You'd think . . .
. . . I lived in the UK.
Punctuation was discussing UK English pronunciation, and it reminded me that some county, city, street or road names around here are repeats of UK place names.
Either the original settlers were homesick - or they had absolutely no imagination.
We have Norfolk, Hampton, Suffolk, Portsmouth and Surrey to name a few.
The names are the same, but the pronunciations wander a little from the UK. For example, there are at least four common pronunciations for Norfolk.
NOR folk - From visitors or TV announcers that have never visited here.
NAH f'k - From southern people trying to get it right.
Norfik - From someone trying to get it right, but who thinks the correct pronunciation is obscene.

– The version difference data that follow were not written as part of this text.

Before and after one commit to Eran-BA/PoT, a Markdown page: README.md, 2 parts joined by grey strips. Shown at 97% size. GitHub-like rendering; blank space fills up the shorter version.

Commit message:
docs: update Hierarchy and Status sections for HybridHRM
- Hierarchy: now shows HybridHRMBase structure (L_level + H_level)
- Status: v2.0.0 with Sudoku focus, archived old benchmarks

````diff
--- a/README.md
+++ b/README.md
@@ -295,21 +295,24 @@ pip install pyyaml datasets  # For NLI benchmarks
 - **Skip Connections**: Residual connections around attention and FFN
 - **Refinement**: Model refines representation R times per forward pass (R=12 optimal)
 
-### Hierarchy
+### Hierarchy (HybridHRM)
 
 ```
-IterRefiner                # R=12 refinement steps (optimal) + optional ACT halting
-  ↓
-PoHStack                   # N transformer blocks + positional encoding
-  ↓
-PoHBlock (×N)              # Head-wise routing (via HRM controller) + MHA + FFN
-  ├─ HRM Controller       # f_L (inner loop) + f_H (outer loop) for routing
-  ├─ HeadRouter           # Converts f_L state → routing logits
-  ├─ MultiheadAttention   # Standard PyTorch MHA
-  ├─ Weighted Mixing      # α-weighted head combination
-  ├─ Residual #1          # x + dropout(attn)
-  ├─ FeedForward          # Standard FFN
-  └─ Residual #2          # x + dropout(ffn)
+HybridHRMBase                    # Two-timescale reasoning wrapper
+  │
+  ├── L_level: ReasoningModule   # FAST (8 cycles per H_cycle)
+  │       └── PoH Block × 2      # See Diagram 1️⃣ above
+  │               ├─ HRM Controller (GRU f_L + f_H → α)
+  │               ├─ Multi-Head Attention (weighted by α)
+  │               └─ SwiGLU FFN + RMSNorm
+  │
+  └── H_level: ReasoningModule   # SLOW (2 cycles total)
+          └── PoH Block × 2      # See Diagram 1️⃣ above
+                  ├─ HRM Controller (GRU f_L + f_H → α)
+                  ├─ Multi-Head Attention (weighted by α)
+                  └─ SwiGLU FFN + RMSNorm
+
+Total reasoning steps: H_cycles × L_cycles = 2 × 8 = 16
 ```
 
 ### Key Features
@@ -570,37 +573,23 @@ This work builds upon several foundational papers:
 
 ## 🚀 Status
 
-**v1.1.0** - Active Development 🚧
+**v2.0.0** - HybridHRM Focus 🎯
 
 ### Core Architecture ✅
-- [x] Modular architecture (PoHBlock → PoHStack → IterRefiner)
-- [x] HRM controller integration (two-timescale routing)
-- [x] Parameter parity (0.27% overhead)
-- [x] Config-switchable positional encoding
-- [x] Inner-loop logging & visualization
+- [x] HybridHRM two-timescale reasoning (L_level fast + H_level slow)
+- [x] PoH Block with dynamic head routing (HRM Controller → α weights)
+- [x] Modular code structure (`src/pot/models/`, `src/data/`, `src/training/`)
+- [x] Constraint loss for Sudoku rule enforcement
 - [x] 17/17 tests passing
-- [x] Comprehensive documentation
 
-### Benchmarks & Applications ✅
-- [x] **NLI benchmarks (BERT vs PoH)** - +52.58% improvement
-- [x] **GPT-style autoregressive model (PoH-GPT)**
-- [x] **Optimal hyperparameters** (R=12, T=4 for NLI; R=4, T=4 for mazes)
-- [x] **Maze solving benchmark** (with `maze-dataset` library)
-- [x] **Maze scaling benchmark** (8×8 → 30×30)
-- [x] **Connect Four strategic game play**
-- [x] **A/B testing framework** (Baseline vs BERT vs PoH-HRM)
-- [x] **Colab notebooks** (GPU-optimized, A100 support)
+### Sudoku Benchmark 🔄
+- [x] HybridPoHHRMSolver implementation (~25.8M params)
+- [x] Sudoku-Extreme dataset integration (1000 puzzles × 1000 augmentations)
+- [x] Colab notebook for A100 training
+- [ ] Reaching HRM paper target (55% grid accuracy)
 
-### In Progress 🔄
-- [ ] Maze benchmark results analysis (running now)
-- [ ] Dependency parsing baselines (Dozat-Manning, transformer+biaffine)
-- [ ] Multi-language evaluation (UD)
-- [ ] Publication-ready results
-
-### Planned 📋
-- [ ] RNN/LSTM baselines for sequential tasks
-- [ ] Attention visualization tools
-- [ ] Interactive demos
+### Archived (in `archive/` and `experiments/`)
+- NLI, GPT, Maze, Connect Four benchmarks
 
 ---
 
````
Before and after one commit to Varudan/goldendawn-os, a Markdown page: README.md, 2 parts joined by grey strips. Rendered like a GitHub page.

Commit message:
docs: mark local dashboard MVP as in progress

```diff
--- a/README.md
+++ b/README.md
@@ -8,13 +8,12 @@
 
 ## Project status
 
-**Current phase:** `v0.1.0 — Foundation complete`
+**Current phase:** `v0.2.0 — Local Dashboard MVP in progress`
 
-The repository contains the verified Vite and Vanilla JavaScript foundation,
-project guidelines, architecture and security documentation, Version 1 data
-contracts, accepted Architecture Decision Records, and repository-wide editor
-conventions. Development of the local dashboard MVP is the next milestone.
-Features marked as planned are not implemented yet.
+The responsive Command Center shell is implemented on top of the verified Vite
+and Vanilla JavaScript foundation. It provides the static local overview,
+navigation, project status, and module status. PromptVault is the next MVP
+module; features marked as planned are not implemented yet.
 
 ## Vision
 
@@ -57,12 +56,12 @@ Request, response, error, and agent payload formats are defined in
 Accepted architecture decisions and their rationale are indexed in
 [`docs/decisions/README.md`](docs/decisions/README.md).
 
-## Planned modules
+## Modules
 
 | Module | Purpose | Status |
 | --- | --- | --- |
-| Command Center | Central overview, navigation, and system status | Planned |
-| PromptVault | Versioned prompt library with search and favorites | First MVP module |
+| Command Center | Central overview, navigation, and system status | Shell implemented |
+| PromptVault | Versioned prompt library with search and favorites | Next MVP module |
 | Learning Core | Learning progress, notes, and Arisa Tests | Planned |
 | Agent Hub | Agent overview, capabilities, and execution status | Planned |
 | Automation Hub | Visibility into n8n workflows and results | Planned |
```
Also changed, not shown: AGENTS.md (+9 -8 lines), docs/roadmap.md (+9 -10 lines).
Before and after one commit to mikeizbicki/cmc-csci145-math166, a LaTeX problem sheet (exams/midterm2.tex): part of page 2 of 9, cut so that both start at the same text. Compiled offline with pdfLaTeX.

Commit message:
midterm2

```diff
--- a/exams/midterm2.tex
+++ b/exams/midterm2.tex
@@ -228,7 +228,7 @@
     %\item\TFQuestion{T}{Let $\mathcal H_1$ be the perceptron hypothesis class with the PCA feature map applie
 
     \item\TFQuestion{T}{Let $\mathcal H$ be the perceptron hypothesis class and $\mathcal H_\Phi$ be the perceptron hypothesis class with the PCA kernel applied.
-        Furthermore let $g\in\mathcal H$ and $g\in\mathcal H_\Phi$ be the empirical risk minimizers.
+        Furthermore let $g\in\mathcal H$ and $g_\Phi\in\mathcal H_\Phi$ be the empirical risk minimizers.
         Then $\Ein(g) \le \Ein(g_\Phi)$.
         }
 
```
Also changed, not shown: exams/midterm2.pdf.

NORf'k - From people who have a clue.
Strangely, in Nebraska, Norfolk is most often pronounced Norfork. Ask Lisa.
Or, here is the "official" explanation:
The name "Norfolk" is traditionally pronounced "Norfork" by Nebraskans. When the city was incorporated (as a village) in 1881, it was named after the "north fork" tributary of the Elkhorn River on which it lies. The United States Postal Service assumed that "Norfork" was a mistake and changed the name to "Norfolk". This became the official spelling, but the local pronunciation did not change.
As usual, the government bollixed it up.